▶ **What to work on**:
Go through the material below, find each line with the word "border", and copy those lines.

** Data for analysis follows **

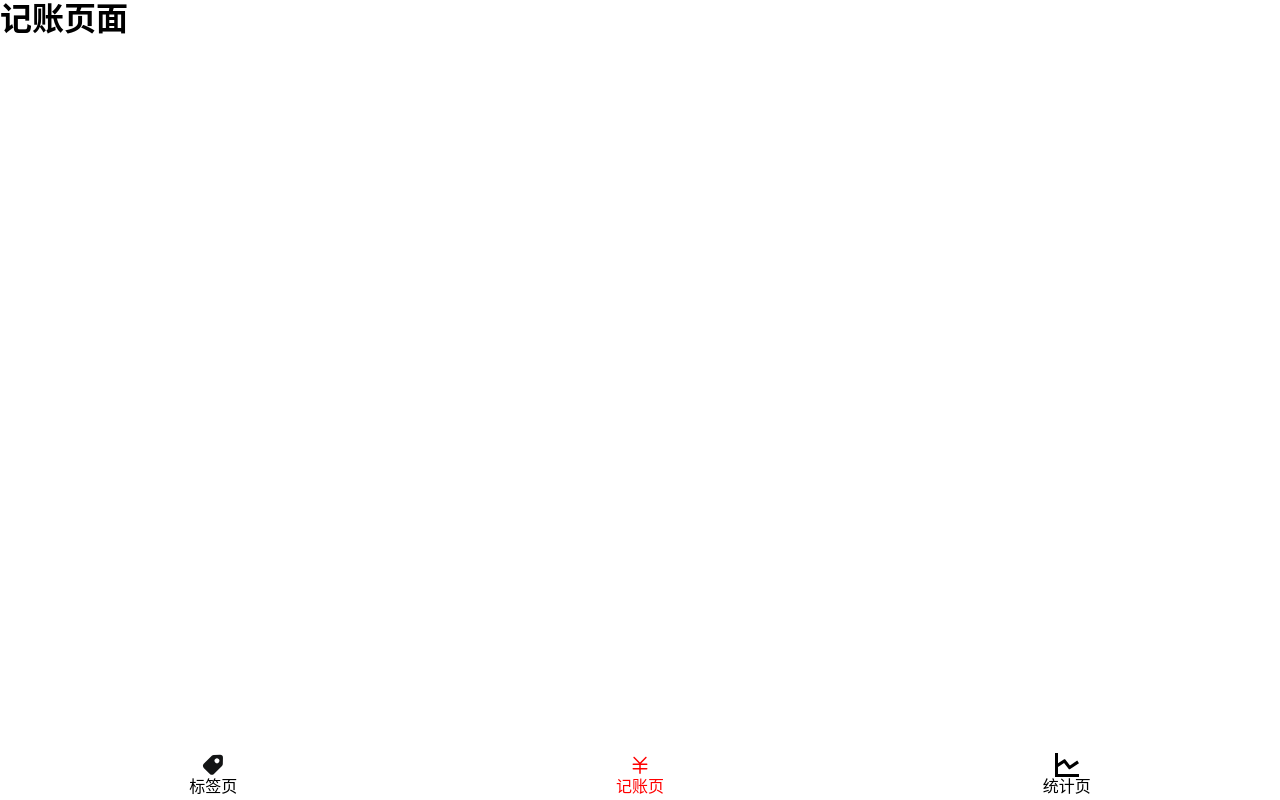
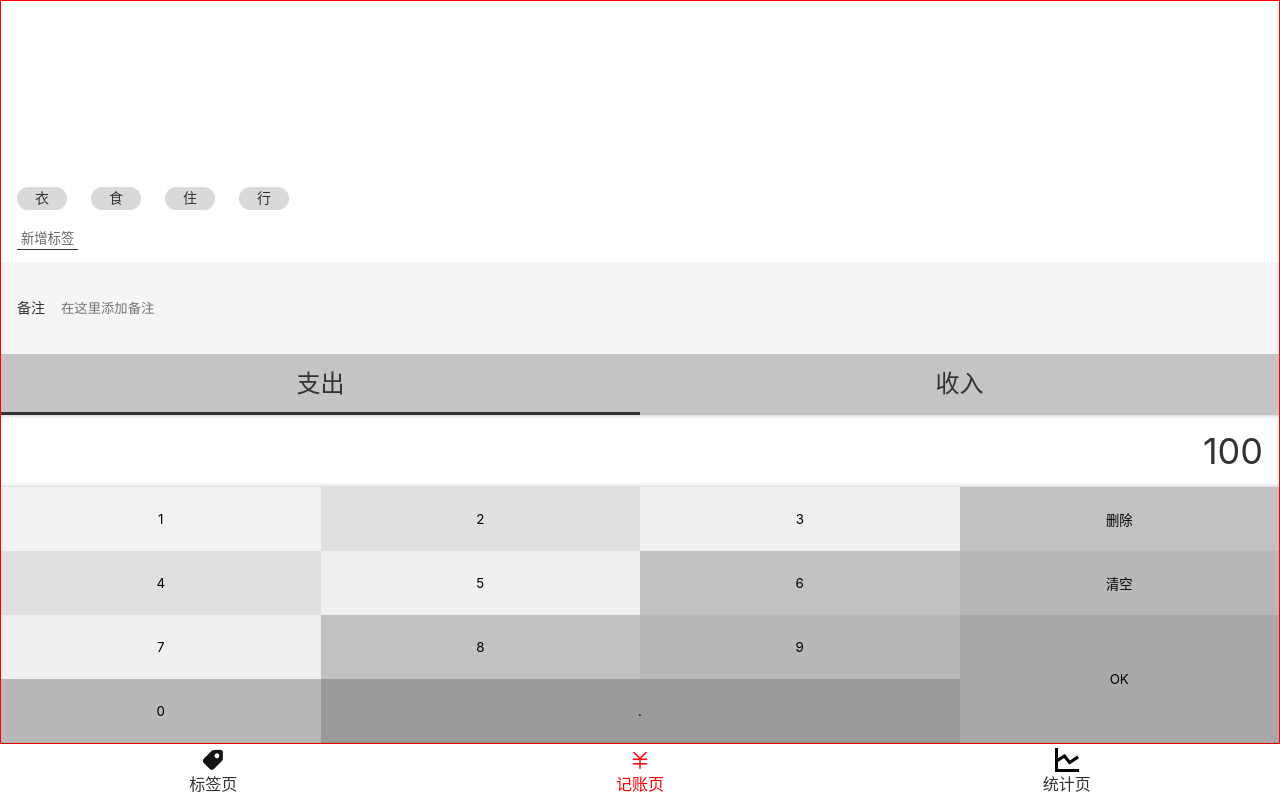
Before and after one commit to goforstudy/morney-react, a React app: page /#/money in a window 1280 px wide. Built offline with nearby package versions, Linux system fonts and the light colour scheme.

Commit message:
完成money的静态布局

```diff
--- a/src/App.tsx
+++ b/src/App.tsx
@@ -8,8 +8,13 @@
 import Money from "views/Money";
 import Statistics from "views/Statistics";
 import NotFound from "views/404";
+import styled from "styled-components";
+const AppWrapper = styled.div`
+  color: #333;
+`
 export default function App() {
   return (
+    <AppWrapper>
       <Router>
           <Switch>
             <Route path="/tags">
@@ -28,5 +33,6 @@
             </Route>
           </Switch>
       </Router>
+    </AppWrapper>
   );
 }
--- a/src/components/Layout.tsx
+++ b/src/components/Layout.tsx
@@ -13,7 +13,7 @@
 const Layout = (props: any) => {
     return (
         <Wrapper>
-            <Main>
+            <Main className={props.className}>
                 {props.children}
             </Main>
             <Nav/>
--- a/src/components/Nav.tsx
+++ b/src/components/Nav.tsx
@@ -3,7 +3,8 @@
 import { NavLink } from "react-router-dom";
 import Icon from "./Icon";
 const NavWrapper = styled.nav`
-box-shadow: 0 0 3px rgba(0,0,0,0.25)
+box-shadow: 0 0 3px rgba(0,0,0,0.25);
+background: #fff;
 line-height: 24px;
 > ul {
   display: flex;
--- a/src/index.scss
+++ b/src/index.scss
@@ -23,9 +23,21 @@
     font-family: $font-hei;
     font-size: 16px;
     line-height: 1.2;
+    background-color: #f5f5f5;
+    button{
+        font-family: inherit;
+    }
 }
 .icon{
     width: 1em;
     height: 1em;
     display: block;
 }
+:focus{
+    outline: none;
+}
+.clearfix::after{
+    content: "";
+    clear: both;
+    display: block;
+}
--- a/src/views/Money.tsx
+++ b/src/views/Money.tsx
@@ -1,9 +1,58 @@
 import Layout from "components/Layout"
+import styled from "styled-components"
+import { TagsSection } from "./Money/TagsSection"
+import { NotesSection } from "./Money/NotesSection"
+import { CategorySection } from "./Money/CategorySection"
+import { NumberPadSection } from "./Money/NumberPadSection"
+const MyLayout = styled(Layout)`
+    display: flex;
+    border: 1px solid red;
+    flex-direction: column;
+`
 function Money() {
     return (
-        <Layout>
-            <h1>记账页面</h1>
-        </Layout>
+        <MyLayout>
+            <TagsSection>
+                <ol>
+                    <li>衣</li>
+                    <li>食</li>
+                    <li>住</li>
+                    <li>行</li>
+                </ol>
+                <button>新增标签</button>
+            </TagsSection>
+            <NotesSection>
+                <label>
+                    <span>备注</span>
+                    <input placeholder="在这里添加备注" type="text"/>
+                </label>
+            </NotesSection>
+            <CategorySection>
+                <ul>
+                    <li className="selected">支出</li>
+                    <li>收入</li>
+                </ul>
+            </CategorySection>
+            <NumberPadSection>
+                <div className="output">100</div>
+                <div className="pad clearfix">
+                    <button>1</button>
+                    <button>2</button>
+                    <button>3</button>
+                    <button>删除</button>
+                    <button>4</button>
+                    <button>5</button>
+                    <button>6</button>
+                    <button>清空</button>
+                    <button>7</button>
+                    <button>8</button>
+                    <button>9</button>
+                    <button className="ok">OK</button>
+                    <button>0</button>
+                    <button className="zero">.</button>
+                </div>
+            </NumberPadSection>
+        </MyLayout>
     )
 }
 export default Money
--- /dev/null
+++ b/src/views/Money/CategorySection.jsx
@@ -0,0 +1,25 @@
+import styled from "styled-components"
+const CategorySection = styled.section`
+font-size: 24px;
+>ul{
+    display: flex;
+    background: #c4c4c4;
+    >li{
+        width: 50%;
+        text-align: center;
+        padding: 16px 0;
+        position: relative;
+        &.selected::after{
+            content: '';
+            display: block;
+            height: 3px;
+            position: absolute;
+            background: #333;
+            bottom: 0;
+            width: 100%;
+            left: 0;
+        }
+    }
+}
+`
+export {CategorySection}
--- /dev/null
+++ b/src/views/Money/NotesSection.jsx
@@ -0,0 +1,22 @@
+import styled from "styled-components"
+const NotesSection = styled.section`
+background: #f5f5f5;
+padding: 10px 16px;
+font-size: 14px;
+>label{
+    display: flex;
+    align-items: center;
+    >span{
+        margin-right: 16px;
+        white-space: nowrap;
+    }
+    >input{
+        display: block;
+        width: 100%;
+        height: 72px;
+        background: none;
+        border: none;
+    }
+}
+`
+export {NotesSection}
--- /dev/null
+++ b/src/views/Money/NumberPadSection.jsx
@@ -0,0 +1,60 @@
+
+import styled from "styled-components"
+const NumberPadSection = styled.section`
+display: flex;
+flex-direction: column;
+>.output{
+    background: white;
+    font-size: 36px;
+    line-height: 72px;
+    text-align: right;
+    padding: 0 16px;
+    box-shadow: inset 0 -5px 5px -5px rgba(0, 0, 0, 0.25),
+                inset 0 5px 5px -5px rgba(0, 0, 0, 0.25);
+}
+.pad{
+    > button {
+        border: none;
+        float: left;
+        width: 25%;
+        height: 64px;
+        &.ok{
+            height: 128px;
+            float: right;
+        }
+        &.zero{
+            width: 50%;
+        }
+        &:nth-child(1){
+            background: #f2f2f2;
+        }
+        &:nth-child(2),
+        &:nth-child(5){
+            background: #e0e0e0;
+        }
+        &:nth-child(3),
+        &:nth-child(6),
+        &:nth-child(9),{
+            background: #d3d3d3;
+        }
+        &:nth-child(4),
+        &:nth-child(7),
+        &:nth-child(10){
+            background: #c1c1c1;
+        }
+        &:nth-child(8),
+        &:nth-child(11),
+        &:nth-child(13){
+            background: #b8b8b8;
+        }
+        &:nth-child(12),
+        &:nth-child(14){
+            background: #9a9a9a;
+        }
+        &:nth-child(12){
+            background: #a9a9a9;
+        }
+    }
+}
+`
+export {NumberPadSection}
--- /dev/null
+++ b/src/views/Money/TagsSection.jsx
@@ -0,0 +1,30 @@
+import styled from "styled-components"
+const TagsSection =  styled.section`
+flex-grow: 1;
+display: flex;
+flex-direction: column;
+justify-content: flex-end;
+align-items: flex-start;
+background: #fff;
+padding: 12px 16px;
+>ol{
+    margin: 0 -12px;
+    >li {
+        background: #d9d9d9;
+        border-radius: 18px;
+        display: inline-block;
+        padding: 3px 18px;
+        font-size: 14px;
+        margin: 8px 12px;
+    }
+}
+> button{
+    background: none;
+    border: none;
+    padding: 2px 4px;
+    color: #666;
+    margin-top: 8px;
+    border-bottom: 1px solid #333;
+}
+`
+export {TagsSection}
```
Lines whose indentation alone changed are shown as unchanged.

** End of Data for analysis **

▶ **Result of the exercise**:
+    border: 1px solid red;
+        border: none;
+        border: none;
+        border-radius: 18px;
+    border: none;
+    border-bottom: 1px solid #333;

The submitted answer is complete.